• 1987 Lecturer of the British Institution of Mining and Metallurgy (1987)
• Two gold medals of the Metallurgical Society of the American Institute of Mining and Metallurgical Engineers (AIME) for best paper published (1968, 1970)
• ERCO award of the Canadian Society of Chemical Engineering (1971).
• Best Paper Award Canadian Metallurgical Society (1993)
• McConnell Environmental Award of the AIME (1984)
• Extractive Metallurgy Lecturer of AIME (1972)
|Memberships:||Member of the U.S. National Academy of Engineering, of the New York Academy of Sciences,
Fellow of the Minerals, Metals, and Materials Society,
Fellow of the Chemical Institute of Canada and
Member of ISWA, SWANA, ASME International, Air and Waste Management Association, AEESP and other organizations
|Articles:||A Guidebook for Sustainable Waste Management in Latin America (11/2014)|
Generation and Disposition of Municipal Solid Waste (MSW) in the United States - A National Survey (1/2014)
The Global WTERT Council and its Role in Advancing WTE Technologies (9/2011)
Striving for Sustainable Waste Management in a Rapidly Developing World (10/2010)
Contributions of the Earth Engineering Center to understanding the impacts of waste management on climate change: 2008-2010 (10/2010)
Trends in recycling and means for increasing plastics recycling (10/2010)
Results of the BioCycle/Columbia 2010 survey of waste generation and disposal in the U.S. (10/2010)
Where Greece stands on the Ladder of Sustainable Waste Management (6/2010)
Don't trash waste-to-energy plants (10/2009)
Energy and materials recovery from municipal solid wastes at the island of Rhodes (6/2009)
Potential for energy generation in Greece by combustion of asreceived or pre-processed (RDF/SRF) municipal solid wastes (6/2009)
Potential for reducing global methane emissions from landfills, 2000-2030 (10/2007)
Thermal treatment review (8/2007)
Sustainable Waste Management for the 21st Century (2/2007)
Methane generation in landfills (4/2006)
The State of Garbage in America (4/2006)
Capture and Utilisation of Landfill Gas (9/2005)
Waste in a land of plenty - Solid waste generation and management in the US (10/2004)
The Case for WTE as a Renewable Source of Energy (5/2004)

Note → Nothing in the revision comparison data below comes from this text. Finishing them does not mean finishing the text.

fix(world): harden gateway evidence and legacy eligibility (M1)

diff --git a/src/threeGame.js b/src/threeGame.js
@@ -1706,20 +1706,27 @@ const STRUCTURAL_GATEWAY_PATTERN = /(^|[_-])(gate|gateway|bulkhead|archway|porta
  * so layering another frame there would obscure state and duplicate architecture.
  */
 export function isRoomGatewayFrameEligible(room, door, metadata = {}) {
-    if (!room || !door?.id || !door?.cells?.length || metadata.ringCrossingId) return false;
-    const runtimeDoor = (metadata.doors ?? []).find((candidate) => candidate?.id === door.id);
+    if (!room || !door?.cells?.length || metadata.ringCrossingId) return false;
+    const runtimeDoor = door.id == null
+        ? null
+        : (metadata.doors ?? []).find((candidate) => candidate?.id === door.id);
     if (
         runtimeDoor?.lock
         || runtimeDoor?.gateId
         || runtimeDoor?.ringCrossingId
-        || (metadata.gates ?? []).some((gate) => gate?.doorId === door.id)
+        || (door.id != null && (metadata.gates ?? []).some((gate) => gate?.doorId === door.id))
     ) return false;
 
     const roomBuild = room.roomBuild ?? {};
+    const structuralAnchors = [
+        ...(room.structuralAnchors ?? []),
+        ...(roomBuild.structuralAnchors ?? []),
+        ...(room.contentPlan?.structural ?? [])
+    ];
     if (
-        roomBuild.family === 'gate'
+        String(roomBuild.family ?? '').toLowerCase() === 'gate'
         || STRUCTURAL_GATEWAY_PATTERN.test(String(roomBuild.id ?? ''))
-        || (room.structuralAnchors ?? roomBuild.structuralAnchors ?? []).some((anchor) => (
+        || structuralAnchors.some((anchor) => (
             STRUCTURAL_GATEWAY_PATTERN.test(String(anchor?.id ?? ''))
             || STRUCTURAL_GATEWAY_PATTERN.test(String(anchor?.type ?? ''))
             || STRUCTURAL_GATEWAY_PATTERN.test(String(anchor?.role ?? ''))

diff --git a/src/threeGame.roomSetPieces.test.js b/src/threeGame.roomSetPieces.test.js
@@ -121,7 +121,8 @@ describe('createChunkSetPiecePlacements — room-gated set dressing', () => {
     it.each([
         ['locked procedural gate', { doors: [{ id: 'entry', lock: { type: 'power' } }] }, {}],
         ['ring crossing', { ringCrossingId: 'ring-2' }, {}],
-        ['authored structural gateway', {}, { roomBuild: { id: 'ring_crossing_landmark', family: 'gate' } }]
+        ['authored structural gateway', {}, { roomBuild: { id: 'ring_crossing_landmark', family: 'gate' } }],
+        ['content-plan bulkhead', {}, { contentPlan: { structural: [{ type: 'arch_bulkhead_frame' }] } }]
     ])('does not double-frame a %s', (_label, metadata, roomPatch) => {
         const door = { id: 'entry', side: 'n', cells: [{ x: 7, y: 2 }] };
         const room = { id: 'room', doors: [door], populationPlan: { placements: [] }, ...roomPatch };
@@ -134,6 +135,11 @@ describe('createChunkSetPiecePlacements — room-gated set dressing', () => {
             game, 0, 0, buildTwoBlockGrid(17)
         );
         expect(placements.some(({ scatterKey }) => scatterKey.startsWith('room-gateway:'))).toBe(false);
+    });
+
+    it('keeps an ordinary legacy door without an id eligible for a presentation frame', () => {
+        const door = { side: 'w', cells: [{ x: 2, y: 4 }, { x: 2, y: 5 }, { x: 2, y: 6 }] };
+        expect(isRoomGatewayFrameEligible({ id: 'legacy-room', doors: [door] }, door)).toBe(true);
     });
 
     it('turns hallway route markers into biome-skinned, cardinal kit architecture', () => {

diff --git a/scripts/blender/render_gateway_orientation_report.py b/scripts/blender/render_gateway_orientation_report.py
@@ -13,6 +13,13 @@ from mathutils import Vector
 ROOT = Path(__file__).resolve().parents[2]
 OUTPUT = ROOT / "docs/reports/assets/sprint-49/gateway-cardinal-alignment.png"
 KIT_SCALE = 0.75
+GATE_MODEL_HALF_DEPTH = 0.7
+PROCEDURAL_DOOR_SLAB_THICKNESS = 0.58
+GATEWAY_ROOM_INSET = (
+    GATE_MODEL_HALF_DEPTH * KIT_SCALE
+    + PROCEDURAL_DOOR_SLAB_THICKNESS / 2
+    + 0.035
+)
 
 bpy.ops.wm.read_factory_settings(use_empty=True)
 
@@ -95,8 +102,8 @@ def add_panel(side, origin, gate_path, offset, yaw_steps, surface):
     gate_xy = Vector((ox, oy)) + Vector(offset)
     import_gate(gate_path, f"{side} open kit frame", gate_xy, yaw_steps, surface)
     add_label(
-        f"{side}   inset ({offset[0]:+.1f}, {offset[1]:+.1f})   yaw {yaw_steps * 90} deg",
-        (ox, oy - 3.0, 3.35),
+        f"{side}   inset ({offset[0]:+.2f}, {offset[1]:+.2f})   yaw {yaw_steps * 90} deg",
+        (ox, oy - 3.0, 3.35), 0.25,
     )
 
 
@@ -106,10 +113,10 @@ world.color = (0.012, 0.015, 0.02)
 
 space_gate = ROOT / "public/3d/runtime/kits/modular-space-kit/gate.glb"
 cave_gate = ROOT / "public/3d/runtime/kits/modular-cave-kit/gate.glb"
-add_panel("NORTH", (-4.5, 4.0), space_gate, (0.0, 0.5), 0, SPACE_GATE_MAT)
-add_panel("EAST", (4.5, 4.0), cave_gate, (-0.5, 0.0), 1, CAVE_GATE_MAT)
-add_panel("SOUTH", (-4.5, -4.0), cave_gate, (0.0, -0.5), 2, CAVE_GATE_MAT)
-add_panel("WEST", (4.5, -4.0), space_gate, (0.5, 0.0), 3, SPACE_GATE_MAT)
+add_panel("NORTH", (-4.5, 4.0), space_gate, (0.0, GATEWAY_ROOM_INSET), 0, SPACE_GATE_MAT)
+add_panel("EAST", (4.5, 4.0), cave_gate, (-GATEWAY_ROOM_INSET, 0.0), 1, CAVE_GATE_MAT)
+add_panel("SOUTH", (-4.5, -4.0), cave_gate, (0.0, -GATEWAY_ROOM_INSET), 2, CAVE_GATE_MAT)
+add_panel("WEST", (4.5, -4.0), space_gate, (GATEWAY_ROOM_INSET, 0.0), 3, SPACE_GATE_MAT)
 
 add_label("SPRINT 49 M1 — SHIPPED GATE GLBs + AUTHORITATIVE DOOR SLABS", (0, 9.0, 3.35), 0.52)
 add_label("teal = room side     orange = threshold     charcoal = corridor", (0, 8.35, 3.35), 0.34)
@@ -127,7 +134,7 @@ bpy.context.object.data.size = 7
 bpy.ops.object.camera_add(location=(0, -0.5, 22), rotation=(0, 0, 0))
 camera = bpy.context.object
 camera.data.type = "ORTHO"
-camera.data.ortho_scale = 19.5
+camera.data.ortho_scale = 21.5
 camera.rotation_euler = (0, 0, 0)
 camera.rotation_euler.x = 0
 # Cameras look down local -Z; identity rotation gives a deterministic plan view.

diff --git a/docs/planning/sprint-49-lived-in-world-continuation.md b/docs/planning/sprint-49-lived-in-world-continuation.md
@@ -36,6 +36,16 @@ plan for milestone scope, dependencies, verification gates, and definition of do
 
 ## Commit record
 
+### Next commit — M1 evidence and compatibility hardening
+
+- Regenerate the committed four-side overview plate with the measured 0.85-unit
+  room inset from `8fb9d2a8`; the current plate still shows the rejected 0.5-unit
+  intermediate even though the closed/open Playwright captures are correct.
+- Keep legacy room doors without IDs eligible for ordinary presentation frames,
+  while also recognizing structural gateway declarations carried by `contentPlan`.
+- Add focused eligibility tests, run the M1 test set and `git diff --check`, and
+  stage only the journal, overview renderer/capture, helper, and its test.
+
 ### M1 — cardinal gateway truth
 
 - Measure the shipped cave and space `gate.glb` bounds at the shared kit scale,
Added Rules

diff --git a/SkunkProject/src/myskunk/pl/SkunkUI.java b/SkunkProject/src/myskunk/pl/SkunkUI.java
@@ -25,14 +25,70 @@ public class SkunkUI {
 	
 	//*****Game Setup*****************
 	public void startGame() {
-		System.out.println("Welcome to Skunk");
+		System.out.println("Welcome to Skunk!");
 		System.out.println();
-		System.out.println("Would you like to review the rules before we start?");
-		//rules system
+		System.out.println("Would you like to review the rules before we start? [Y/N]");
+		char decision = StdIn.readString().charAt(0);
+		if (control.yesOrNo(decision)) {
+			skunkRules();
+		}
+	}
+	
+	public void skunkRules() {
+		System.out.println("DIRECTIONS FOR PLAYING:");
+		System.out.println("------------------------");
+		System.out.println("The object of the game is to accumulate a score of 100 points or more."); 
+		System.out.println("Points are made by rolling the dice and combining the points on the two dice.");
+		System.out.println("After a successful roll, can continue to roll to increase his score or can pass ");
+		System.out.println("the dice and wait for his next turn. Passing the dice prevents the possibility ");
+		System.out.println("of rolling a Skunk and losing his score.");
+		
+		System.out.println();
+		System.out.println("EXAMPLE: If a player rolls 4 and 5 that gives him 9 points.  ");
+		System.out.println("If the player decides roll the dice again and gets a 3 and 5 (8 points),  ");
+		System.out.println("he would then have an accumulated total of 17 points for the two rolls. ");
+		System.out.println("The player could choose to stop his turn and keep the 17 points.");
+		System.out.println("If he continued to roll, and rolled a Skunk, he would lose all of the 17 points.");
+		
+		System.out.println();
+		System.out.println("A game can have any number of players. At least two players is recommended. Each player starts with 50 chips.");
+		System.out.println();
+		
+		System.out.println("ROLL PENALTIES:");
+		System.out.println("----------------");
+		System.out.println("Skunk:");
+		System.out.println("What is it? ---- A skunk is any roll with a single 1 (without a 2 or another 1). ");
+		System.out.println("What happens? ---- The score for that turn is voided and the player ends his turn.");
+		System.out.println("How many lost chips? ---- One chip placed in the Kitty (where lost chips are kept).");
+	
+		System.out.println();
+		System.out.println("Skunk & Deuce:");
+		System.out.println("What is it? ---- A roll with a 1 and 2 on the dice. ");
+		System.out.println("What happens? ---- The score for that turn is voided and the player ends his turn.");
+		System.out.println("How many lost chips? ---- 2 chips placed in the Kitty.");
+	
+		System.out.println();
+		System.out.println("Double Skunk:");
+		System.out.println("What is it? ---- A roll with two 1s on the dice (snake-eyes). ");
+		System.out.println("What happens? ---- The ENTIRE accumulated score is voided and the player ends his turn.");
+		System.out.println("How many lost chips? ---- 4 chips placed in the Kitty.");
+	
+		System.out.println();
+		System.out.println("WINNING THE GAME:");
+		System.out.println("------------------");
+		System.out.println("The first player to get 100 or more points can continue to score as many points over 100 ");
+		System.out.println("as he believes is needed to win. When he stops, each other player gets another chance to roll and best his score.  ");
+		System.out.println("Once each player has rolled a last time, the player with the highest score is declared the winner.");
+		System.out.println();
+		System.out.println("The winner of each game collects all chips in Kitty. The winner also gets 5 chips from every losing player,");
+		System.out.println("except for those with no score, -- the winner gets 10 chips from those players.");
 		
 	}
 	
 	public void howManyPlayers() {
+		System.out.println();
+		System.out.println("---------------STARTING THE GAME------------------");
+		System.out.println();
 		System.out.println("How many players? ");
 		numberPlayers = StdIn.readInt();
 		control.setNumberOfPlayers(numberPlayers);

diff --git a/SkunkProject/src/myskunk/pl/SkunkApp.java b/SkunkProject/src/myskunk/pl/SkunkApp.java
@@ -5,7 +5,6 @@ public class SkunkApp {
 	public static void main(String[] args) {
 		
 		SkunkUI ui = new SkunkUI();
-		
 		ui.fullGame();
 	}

The State of Garbage in America (1/2004)
Transport and Chemical Rate Phenomena (8/1995)
Renergia, a brand new Waste-to-Energy (WtE) facility opened in Canton Lucerne, shows that Waste-to-Energy can provide reliable heat for industries.Category: Incineration / Waste-to-Energy plant
In Slovenia arises one of the largest and most modern waste treatment plants in Europe.Category: Recycling / MBT
The final unit of the incineration plant is one of the most important parts as it has the objective of cleaning the air pollutants produced.Category: Incineration
The biogas produced from the waste can be converted in a CHP to electrical and thermal energy or fed as processed bio-methane into the natural gas grid or used as fuel (CNG).Category: Recycling / Fermentation
The Bio-Dry™ system is a static, aerated and flexibly enclosed reactor for the biological drying of various solid waste matters containing some biodegradable contents.Category: Recycling / MBT